Thanks to tremendous advances in treatment, for many people today a life with HIV/AIDS can be filled with hope and well-being, given rigorous adherence to medication. Unfortunately, this is not the case for everyone. That’s why the specialized care at Casey House is so very necessary to a growing population of people living and aging with the disease in our community.
Casey House was there to support me, but at the same time they gave me back my independence. If I hadn’t been able to come here, I don’t know what I would have done. I think I would have given up.
Peter, Casey House In-Residence Client
For some people, perhaps due to treatment barriers such as mental illness or poverty, or because their bodies react negatively to the very medications that are supposed to help—or simply because of genetic bad luck or the process of aging— life with HIV/AIDS means waging a battle on many fronts, never knowing when the next threat will appear.
“I thought I was doing fine,” recalls Peter*. HIV-positive since 1996, he was taking his medications and living life to the fullest, enjoying rewarding relationships with his partner, friends and family while working hard to advance his career. When he began to feel fatigue, Peter attributed it to a hectic pace and promised his partner to cut back.

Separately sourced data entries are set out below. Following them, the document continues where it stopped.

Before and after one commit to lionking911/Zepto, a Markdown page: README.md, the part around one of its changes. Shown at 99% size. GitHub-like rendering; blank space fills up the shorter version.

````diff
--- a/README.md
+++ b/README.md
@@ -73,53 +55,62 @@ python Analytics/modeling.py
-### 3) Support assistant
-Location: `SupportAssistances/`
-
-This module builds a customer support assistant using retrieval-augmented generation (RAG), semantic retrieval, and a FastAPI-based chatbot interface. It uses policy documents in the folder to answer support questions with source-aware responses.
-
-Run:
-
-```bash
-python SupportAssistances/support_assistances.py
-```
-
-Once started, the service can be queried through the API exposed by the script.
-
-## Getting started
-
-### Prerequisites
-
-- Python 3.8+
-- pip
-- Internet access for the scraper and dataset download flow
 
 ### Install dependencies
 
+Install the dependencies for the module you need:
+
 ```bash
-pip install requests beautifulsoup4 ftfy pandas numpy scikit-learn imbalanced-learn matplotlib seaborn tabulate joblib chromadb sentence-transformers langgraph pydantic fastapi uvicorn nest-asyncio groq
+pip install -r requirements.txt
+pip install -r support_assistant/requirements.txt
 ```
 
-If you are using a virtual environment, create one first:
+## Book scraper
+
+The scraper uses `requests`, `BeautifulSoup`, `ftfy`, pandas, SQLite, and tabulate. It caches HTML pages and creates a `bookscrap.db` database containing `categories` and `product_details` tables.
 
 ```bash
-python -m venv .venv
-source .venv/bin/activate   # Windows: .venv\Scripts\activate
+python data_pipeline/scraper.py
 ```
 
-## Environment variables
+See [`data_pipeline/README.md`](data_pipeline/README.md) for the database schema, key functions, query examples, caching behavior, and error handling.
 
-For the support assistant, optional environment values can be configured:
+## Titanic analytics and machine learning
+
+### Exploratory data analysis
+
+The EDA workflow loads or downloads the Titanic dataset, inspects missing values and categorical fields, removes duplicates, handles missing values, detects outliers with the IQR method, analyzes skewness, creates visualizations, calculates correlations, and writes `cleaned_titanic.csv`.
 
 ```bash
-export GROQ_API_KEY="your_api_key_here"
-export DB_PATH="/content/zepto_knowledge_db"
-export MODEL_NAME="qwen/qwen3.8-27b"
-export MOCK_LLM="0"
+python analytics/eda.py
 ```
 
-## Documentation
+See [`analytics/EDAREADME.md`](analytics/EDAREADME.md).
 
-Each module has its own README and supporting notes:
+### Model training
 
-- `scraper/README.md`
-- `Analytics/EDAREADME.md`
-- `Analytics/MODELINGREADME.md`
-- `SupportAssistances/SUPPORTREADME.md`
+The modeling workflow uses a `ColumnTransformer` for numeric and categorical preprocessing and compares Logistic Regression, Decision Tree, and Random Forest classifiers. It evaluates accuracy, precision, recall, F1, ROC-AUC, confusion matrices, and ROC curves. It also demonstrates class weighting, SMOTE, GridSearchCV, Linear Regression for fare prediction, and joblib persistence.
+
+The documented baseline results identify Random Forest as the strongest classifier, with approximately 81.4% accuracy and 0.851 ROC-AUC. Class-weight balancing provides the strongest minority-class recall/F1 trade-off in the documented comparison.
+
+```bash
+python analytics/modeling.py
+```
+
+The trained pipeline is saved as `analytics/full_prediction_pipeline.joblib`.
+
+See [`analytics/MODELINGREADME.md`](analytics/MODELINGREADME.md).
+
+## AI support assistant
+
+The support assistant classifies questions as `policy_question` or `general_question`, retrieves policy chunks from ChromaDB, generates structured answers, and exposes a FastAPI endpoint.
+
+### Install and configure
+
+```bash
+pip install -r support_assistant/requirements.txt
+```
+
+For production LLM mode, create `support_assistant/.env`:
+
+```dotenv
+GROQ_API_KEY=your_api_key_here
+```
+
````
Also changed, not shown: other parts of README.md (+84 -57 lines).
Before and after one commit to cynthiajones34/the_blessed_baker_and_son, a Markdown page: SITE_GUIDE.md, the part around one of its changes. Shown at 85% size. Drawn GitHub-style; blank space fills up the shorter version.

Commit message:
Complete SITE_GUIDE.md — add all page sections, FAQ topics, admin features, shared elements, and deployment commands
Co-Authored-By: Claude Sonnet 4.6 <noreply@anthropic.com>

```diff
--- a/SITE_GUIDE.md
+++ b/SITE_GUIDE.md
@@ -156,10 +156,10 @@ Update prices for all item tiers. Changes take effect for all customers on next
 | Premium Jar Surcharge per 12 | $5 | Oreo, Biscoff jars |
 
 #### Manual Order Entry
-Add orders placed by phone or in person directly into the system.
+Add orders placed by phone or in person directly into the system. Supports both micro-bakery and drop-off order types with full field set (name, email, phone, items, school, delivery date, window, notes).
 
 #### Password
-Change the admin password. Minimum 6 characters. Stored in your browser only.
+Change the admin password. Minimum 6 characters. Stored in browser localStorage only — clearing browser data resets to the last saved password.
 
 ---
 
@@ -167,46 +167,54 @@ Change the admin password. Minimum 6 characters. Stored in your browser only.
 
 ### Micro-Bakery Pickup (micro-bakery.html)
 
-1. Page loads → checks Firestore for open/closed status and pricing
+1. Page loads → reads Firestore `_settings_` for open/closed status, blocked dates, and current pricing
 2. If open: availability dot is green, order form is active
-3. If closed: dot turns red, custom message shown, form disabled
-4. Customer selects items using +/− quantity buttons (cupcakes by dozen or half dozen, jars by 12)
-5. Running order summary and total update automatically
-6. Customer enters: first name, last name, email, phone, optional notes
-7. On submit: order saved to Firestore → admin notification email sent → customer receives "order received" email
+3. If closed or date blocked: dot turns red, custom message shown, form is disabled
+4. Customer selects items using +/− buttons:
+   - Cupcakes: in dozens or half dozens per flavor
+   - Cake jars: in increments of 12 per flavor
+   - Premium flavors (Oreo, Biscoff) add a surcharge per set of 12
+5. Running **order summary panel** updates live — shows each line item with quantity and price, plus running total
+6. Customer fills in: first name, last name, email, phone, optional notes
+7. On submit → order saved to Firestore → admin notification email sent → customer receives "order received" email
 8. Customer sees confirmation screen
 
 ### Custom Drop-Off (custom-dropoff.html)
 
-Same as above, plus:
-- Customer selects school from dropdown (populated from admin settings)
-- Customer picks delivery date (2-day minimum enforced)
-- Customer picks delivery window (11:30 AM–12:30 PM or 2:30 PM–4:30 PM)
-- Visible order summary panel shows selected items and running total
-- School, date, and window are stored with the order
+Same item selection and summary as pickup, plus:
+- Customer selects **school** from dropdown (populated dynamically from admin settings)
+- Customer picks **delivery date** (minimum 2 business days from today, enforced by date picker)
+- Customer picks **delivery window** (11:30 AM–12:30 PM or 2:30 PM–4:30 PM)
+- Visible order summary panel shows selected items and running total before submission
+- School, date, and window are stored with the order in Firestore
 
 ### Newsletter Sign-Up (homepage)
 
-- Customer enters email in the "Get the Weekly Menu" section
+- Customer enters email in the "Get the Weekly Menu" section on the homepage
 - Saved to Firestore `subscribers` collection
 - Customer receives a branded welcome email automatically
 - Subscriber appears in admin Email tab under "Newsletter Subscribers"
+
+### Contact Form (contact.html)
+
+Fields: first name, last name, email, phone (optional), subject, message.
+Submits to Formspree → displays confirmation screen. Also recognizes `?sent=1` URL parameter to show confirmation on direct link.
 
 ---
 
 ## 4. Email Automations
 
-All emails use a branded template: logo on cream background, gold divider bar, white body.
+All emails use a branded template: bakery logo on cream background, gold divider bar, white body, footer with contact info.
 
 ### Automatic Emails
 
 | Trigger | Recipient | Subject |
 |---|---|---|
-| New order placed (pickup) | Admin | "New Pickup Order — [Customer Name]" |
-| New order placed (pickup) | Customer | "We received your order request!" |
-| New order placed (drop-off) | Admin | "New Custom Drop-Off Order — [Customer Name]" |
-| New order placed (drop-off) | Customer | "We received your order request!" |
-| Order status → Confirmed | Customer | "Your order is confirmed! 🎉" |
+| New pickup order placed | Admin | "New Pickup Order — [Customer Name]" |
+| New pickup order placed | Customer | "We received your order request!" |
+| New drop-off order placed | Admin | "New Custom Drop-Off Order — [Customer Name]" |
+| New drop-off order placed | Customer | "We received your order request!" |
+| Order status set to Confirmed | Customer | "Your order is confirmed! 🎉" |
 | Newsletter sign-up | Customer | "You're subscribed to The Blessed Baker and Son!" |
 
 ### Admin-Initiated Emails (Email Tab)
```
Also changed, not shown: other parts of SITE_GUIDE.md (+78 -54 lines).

Then one day he woke in hospital, having been in a coma for weeks. “My partner and family had been told that I was going to die. Nobody expected me to live,” says Peter. “My liver and kidneys had shut down, I had lost 70 pounds, and I was experiencing concurrent lung infections. I had lymphoma and needed a biopsy and chemotherapy, but this was dangerous because of a stage four infection from a very painful bed sore that exposed the nerve endings in my legs. We all thought my life was almost over.”
Once Peter had healed enough to receive the chemotherapy he so urgently needed, he went to live with his parents to recover. His family had given up his apartment during his months in hospital and so this seemed the only option. But it soon became evident that despite their best efforts and loving care, it was not a good solution. “I was so depressed,” explains Peter. “I had lost my work, my apartment, my health… and now I was living with my parents. I felt like a prisoner in my own life, and it was a life I never chose.”
Still weak and unable to walk, Peter needed nursing care to heal, but also the independence to plan for his changed future. That’s when he came to Casey House. “Casey House was there to support me, but at the same time they gave me back my independence,” says Peter. “If I hadn’t been able to come here, I don’t know what I would have done. I think I would have given up.”
Today, Peter is back to his normal weight and feeling optimistic as he faces yet more chemotherapy. For as long as he needs Casey House, we’ll be here to support Peter, along with the hundreds of other men, women and families who rely on Casey House to see them through the many health care challenges of a life with HIV/AIDS.
*Pseudonym used by request